WAPP is to be commended for getting an album together in barely nine months of existence. Rockin’ Apple boasts some excellent, varied songs by lesser-knowns like Visitor, Humans from Earth, John Bongiovi and Mike Corbin. Visitor’s “Uptown” is very heavy, very slick and very close to Journey’s brand of rock. “Runaway,” by John Bongiovi, is hell-bent rock & roll, heavy on both guitar and synthesizer, and which is being played by Doubleday stations in several other cities. Humans from Earth (four humans from New Jersey), take the lower road of minor-key new wave, reminiscent of the Bongos in its mesh of acoustic and electric guitars. Mike Corbin has a new wave/R&B background, and his “She Got Free” is infectious, spirited Springsteen Graham Parker-style rock.

Local audiences are probably already familiar with some of the other offerings on Homegrown: the Roustabouts’ blistering “Iron Curtain Rock and Roll,” Crosswinds’ heavy-duty “Prisoner,” Vixen’s party-minded “Go Crazy” and Rat Race Choir’s lush-textured and larnyx-stretching “Struck by Lightning.” WBAB gets special commendation for going out on a limb to include the hilarious girl-group spoot, “Forbidden Beach” by Between the Sheets, sadly the group with possibly the least chance for commercial success as it stands now, but worthy of mention. “It was like a scene from Swept Away except that we were speaking English,” is a line to be cherished forever.

WBAB also goes out of the way to congratulate itself for helping to break Zebra (“For the Record”), but perhaps can be indulged this time; it’s the latest cut on the record, so you can lift the needle when its time is due. Besides, “Forbidden Beach” more than makes up for it.

Daily News
April 17, 1984
By: LISA ROBINSON

At Trax tonight is Visitor, who have recorded the Yoko Ono penned song, Loneliness. Visitor is Frank Annunziata, Joe Tomek, John O’Reilly, Renee Losano, and Orville Davis, and they are currently preparing a video for Loneliness.

Daily News
April 17, 1984
By: Patricia O’Haire

Visitor and other musical visitors

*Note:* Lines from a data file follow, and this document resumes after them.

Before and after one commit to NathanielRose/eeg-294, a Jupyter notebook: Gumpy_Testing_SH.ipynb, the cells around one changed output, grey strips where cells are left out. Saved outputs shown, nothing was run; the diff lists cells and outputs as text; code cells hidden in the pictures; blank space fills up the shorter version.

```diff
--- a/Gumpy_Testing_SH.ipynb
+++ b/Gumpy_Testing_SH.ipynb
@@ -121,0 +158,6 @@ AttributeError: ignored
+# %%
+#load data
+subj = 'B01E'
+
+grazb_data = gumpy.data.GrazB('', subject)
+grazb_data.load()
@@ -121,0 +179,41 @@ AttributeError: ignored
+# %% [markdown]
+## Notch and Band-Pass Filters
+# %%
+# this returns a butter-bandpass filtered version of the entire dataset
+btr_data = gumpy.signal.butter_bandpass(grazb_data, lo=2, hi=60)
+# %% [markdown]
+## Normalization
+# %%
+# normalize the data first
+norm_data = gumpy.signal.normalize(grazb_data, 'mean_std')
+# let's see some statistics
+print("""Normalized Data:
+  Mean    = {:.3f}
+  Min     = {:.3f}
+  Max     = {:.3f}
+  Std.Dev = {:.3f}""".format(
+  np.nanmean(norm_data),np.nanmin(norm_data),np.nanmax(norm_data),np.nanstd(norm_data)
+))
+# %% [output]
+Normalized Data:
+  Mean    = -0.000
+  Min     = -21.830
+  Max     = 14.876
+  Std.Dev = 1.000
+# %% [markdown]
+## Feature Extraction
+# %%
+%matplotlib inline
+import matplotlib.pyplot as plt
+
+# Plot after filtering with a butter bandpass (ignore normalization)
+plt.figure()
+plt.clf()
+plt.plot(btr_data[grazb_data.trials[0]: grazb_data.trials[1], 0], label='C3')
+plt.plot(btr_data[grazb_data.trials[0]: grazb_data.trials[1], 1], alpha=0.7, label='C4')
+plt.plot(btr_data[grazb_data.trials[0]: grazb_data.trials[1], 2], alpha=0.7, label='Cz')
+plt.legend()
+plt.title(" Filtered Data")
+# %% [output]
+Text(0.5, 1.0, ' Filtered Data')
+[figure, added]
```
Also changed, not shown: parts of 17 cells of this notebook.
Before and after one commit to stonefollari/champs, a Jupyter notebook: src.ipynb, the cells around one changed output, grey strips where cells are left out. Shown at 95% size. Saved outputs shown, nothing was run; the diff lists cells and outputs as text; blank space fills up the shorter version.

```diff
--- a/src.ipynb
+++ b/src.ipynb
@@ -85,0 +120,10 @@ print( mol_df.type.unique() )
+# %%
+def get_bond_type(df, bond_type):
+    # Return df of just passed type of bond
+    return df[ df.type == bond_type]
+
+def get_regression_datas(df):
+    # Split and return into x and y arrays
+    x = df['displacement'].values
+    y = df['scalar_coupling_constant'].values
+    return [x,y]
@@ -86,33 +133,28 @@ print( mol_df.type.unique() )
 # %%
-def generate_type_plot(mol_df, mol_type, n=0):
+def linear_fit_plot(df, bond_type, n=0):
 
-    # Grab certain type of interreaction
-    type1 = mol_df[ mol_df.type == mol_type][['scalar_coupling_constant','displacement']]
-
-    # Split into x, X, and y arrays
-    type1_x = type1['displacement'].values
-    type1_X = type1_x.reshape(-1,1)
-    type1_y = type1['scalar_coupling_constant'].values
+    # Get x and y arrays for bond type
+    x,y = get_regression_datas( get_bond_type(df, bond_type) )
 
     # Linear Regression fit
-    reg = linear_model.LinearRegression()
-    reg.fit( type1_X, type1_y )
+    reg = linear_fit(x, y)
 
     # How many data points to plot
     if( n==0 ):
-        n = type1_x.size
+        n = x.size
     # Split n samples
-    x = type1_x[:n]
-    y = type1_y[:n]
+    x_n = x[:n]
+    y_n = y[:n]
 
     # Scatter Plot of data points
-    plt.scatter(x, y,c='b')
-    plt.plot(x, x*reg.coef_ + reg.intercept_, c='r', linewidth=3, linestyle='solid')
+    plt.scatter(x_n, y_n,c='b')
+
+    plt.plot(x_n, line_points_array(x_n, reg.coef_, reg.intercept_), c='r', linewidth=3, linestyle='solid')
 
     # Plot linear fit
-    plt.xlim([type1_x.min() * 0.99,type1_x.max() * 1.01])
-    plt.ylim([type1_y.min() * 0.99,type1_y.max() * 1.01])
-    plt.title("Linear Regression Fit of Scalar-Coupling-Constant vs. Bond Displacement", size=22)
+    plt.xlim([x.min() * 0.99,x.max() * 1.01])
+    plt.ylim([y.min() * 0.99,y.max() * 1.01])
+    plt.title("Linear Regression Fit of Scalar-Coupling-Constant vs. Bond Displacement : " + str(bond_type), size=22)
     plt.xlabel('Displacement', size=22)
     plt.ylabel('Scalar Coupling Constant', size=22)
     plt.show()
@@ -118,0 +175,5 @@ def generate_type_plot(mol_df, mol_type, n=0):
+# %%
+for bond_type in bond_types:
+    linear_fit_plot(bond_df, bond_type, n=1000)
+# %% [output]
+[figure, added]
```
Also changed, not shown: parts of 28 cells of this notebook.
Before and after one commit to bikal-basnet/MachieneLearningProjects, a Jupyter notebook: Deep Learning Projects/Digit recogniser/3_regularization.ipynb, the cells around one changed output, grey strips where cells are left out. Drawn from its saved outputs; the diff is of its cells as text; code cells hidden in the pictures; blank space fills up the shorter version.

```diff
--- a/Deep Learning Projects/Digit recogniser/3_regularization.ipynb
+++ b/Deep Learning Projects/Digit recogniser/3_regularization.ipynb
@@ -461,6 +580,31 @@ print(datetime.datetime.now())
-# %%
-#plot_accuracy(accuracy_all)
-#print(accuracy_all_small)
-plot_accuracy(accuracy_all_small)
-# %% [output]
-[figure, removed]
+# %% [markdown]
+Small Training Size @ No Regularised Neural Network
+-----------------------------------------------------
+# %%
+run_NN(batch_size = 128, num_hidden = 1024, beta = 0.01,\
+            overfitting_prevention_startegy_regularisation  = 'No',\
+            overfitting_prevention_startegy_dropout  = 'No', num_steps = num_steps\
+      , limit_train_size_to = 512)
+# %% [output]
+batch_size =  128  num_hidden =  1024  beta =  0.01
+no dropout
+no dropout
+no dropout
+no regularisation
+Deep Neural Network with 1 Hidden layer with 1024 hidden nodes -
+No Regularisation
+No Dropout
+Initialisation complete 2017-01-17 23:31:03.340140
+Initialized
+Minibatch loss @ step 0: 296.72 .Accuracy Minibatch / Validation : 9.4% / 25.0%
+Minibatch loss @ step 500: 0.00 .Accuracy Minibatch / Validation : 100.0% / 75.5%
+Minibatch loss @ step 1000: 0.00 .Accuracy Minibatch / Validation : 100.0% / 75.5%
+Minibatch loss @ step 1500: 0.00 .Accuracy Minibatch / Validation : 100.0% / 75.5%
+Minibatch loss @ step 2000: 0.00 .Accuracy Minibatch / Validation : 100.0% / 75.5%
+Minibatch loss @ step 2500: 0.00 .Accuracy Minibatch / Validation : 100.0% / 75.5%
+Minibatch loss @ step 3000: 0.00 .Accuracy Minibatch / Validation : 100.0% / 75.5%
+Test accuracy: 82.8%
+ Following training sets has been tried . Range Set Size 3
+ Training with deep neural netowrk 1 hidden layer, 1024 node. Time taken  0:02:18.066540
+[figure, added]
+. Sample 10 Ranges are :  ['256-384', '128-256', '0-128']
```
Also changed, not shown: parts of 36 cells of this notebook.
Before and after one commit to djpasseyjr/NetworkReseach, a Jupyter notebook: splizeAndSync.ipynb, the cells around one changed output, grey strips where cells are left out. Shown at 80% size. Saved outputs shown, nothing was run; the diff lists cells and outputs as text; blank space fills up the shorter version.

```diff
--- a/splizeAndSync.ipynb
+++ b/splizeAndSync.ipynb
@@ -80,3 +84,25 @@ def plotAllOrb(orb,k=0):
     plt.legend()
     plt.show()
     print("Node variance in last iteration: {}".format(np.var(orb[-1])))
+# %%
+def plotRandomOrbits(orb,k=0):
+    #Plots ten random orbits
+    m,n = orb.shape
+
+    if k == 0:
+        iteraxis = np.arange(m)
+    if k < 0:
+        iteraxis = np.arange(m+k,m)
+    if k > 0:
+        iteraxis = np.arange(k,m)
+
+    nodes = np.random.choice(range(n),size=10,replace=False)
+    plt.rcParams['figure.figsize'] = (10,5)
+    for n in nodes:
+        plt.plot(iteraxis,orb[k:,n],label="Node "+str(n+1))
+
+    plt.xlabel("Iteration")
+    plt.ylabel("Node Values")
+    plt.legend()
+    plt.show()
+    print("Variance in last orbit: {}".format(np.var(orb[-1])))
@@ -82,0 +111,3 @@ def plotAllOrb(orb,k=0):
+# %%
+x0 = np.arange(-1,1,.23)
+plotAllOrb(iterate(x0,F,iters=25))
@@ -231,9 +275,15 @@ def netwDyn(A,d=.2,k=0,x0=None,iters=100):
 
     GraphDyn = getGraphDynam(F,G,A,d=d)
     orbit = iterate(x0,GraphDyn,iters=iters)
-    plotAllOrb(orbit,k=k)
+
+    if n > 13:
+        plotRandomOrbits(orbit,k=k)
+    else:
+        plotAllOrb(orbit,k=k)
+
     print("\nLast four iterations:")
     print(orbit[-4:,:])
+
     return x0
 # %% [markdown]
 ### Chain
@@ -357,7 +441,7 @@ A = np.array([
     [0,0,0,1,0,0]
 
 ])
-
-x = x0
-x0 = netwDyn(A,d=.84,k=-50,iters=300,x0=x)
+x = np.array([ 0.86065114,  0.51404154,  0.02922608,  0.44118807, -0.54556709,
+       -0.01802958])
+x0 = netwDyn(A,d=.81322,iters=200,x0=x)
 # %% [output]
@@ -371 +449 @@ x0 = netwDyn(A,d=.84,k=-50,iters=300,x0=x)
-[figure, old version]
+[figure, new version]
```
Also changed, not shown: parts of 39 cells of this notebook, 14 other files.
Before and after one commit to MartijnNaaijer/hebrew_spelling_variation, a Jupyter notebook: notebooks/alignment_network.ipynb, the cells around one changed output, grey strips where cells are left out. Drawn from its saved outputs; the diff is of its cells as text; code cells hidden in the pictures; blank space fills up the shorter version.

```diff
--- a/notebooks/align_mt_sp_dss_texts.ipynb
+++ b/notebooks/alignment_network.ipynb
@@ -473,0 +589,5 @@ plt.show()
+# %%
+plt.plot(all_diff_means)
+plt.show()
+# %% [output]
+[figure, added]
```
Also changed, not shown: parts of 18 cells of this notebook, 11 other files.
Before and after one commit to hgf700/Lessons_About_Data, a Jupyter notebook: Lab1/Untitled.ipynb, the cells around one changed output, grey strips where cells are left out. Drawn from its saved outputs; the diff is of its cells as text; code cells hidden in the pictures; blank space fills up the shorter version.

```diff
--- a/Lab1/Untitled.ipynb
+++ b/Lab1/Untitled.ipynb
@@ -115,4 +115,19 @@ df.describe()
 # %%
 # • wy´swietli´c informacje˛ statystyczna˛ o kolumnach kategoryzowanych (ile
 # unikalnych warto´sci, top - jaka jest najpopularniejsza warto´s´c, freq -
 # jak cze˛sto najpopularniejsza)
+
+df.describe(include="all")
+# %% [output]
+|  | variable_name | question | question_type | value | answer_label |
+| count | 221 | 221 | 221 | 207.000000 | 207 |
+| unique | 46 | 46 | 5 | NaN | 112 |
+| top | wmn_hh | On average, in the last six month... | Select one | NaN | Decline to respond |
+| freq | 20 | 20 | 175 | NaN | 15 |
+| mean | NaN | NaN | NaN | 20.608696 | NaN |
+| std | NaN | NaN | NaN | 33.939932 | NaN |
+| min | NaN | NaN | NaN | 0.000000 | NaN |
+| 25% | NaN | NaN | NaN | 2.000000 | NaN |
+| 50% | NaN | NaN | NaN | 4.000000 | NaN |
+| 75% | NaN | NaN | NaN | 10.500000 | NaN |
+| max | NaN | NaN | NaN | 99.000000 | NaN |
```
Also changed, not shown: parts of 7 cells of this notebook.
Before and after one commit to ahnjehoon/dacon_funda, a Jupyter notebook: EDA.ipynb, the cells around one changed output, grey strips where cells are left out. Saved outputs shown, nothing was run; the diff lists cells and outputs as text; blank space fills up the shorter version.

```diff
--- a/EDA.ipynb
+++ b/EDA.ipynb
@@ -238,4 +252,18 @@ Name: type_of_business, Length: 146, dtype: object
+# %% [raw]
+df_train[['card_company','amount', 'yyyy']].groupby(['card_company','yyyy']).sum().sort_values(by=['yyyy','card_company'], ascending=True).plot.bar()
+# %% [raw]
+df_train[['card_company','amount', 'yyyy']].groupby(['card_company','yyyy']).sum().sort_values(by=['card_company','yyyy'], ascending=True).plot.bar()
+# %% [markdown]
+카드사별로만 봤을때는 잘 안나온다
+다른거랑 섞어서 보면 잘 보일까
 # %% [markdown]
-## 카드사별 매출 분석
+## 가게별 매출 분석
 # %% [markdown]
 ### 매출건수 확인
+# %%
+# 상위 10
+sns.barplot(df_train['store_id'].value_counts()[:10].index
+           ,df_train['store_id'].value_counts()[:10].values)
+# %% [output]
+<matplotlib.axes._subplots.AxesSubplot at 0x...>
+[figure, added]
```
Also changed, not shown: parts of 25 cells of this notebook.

Utopia may be the headliner tonight at the Ritz (119 E. 11th St.: 254-2800), but locals following the music scene will be checking out the opening act, a good-looking, strong-sounding group named Visitor. They’ve been keeping themselves in the Record Plant Studio of late, finishing up an album, but now they’re ready to be heard in public and are touring with Utopia. The show tonight starts at 11:30; tickets are $13.50 “and worth every penny of it,” according to the person who answers the phone at the Ritz.